*Description of the task:*
Tally up the lines below containing the string "AppBar", then write the number alone.

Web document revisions

----------

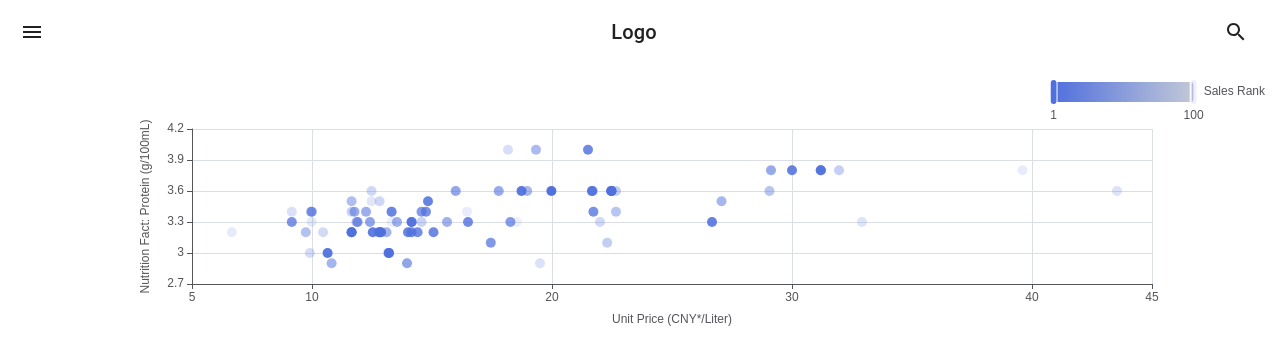
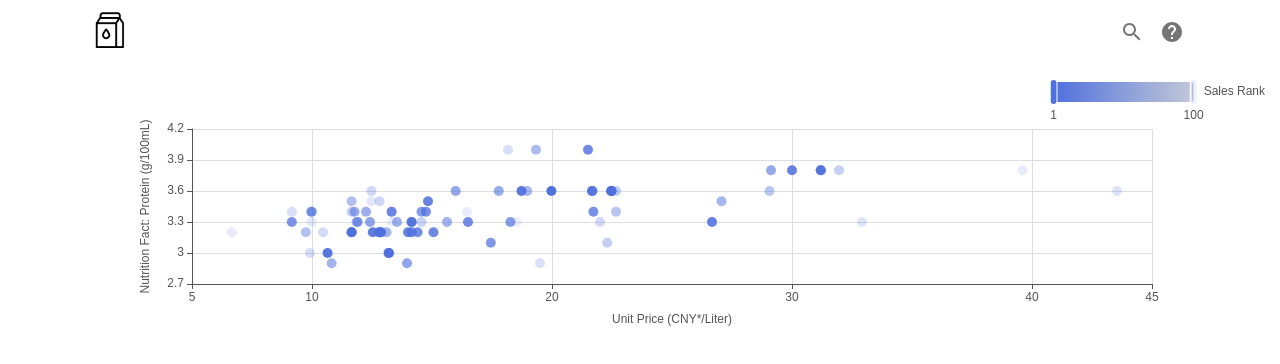
Before and after one commit to maxence98/ShoppingGuide, a React (Create React App) app: page / in a window 1280 px wide. Shown: the top 364 px of the page. Built offline with nearby package versions, Linux system fonts and the light colour scheme.

Commit message:
Add logo to the navbar, rearrage, set max width

```diff
--- a/src/components/navBar.jsx
+++ b/src/components/navBar.jsx
@@ -1,23 +1,36 @@
-import { AppBar, Toolbar, Typography, IconButton, Box } from '@mui/material';
-import MenuIcon from '@mui/icons-material/Menu';
+import { AppBar, Toolbar, IconButton, Box, Container } from '@mui/material';
 import SearchIcon from '@mui/icons-material/Search';
+import HelpIcon from '@mui/icons-material/Help';
 
 const NavBar = () => {
     return (
       <AppBar position="static" elevation="0">
-        <Toolbar>
-          <IconButton edge="start" color="inherit" aria-label="menu">
-            <MenuIcon />
-          </IconButton>
-          <Typography variant="h6" component="div" sx={{ flexGrow: 1 }}>
-            Logo
-          </Typography>
-          <Box>
-            <IconButton color="inherit">
-              <SearchIcon />
-            </IconButton>
-          </Box>
-        </Toolbar>
+        <Container maxWidth="lg">
+          <Toolbar>
+            <box width="40px" height="40px">
+              <img
+                src="../milk.png"
+                alt="Logo"
+                width="40px"
+                height="40px"
+              />
+            </box>
+            {/* <Typography
+              variant="h6" component="div" sx={{ flexGrow: 1 }}
+            >
+              Shopping Guide
+            </Typography> */}
+            <Box sx={{ flexGrow: 1 }} />
+            <Box>
+              <IconButton>
+                <SearchIcon />
+              </IconButton>
+              <IconButton>
+                <HelpIcon />
+              </IconButton>
+            </Box>
+          </Toolbar>
+        </Container>
       </AppBar>
     );
   };
```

----------

*Answer below:*
4